EXERCISE DESCRIPTION
Below are the records; copy every line in them that holds the string "ipynb".

Structured diff data
****
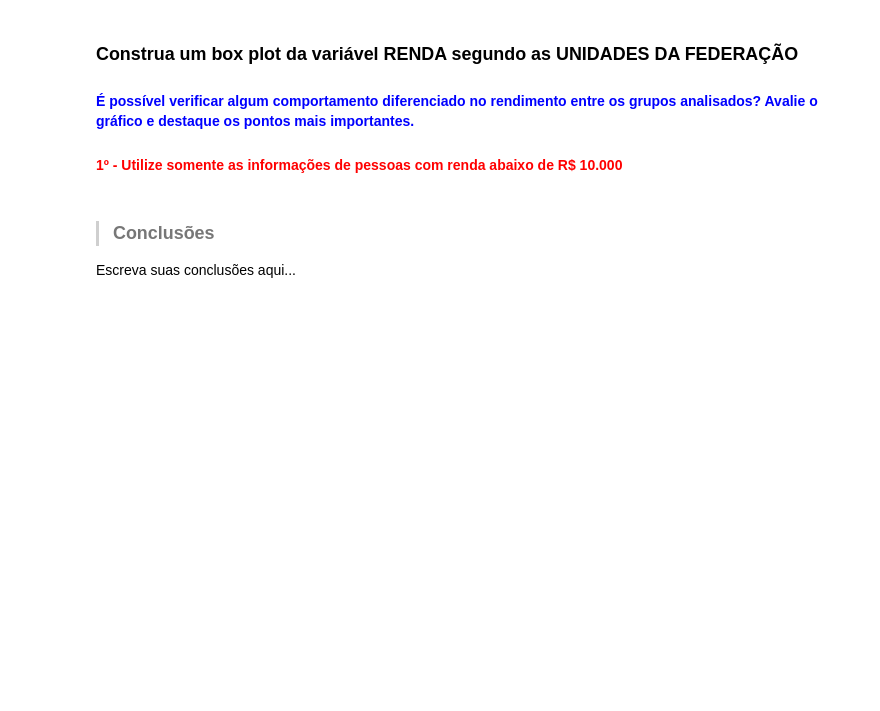
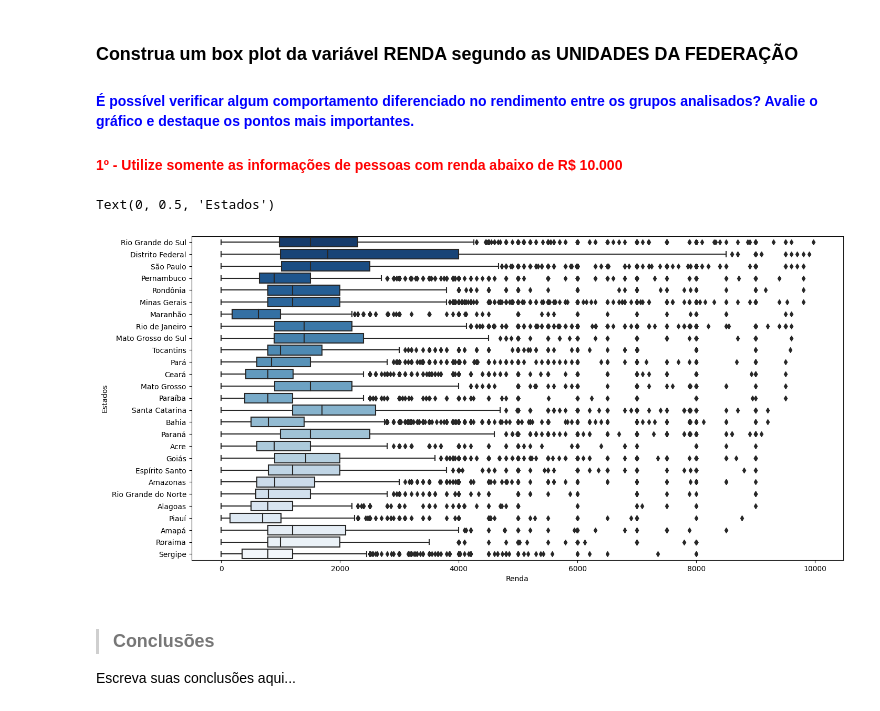
Before and after one commit to smcco94/DataAnalytics, a Jupyter notebook: Formação_Data_Sciency/Modulo_1/Projetos/Analise_Descritiva/Análise_Descritiva.ipynb, the cells around one changed output. Cells and saved outputs as stored; diff of their text form; code cells hidden in the pictures; blank space fills up the shorter version.

```diff
--- a/Formação_Data_Sciency/Modulo_1/Projetos/Analise_Descritiva/Análise_Descritiva.ipynb
+++ b/Formação_Data_Sciency/Modulo_1/Projetos/Analise_Descritiva/Análise_Descritiva.ipynb
@@ -548,6 +608,13 @@ Escreva suas conclusões aqui...
 ### Construa um box plot da variável RENDA segundo as UNIDADES DA FEDERAÇÃO
 #### <font color='blue'>É possível verificar algum comportamento diferenciado no rendimento entre os grupos analisados? Avalie o gráfico e destaque os pontos mais importantes.</font>
 #### <font color='red'>1º - Utilize somente as informações de pessoas com renda abaixo de R$ 10.000</font>
+# %%
+plt.figure(figsize=(16,8))
+sns.boxplot(data=dados.query('Renda < 10000').sort_values('Renda', ascending=False),x = 'Renda', y = 'UF',palette='Blues_r')
+plt.ylabel('Estados')
+# %% [output]
+Text(0, 0.5, 'Estados')
+[figure, added]
 # %% [markdown]
 > ### Conclusões
 
```
Also changed, not shown: parts of 5 cells of this notebook.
****
TASK RESPONSE
Before and after one commit to smcco94/DataAnalytics, a Jupyter notebook: Formação_Data_Sciency/Modulo_1/Projetos/Analise_Descritiva/Análise_Descritiva.ipynb, the cells around one changed output. Cells and saved outputs as stored; diff of their text form; code cells hidden in the pictures; blank space fills up the shorter version.
--- a/Formação_Data_Sciency/Modulo_1/Projetos/Analise_Descritiva/Análise_Descritiva.ipynb
+++ b/Formação_Data_Sciency/Modulo_1/Projetos/Analise_Descritiva/Análise_Descritiva.ipynb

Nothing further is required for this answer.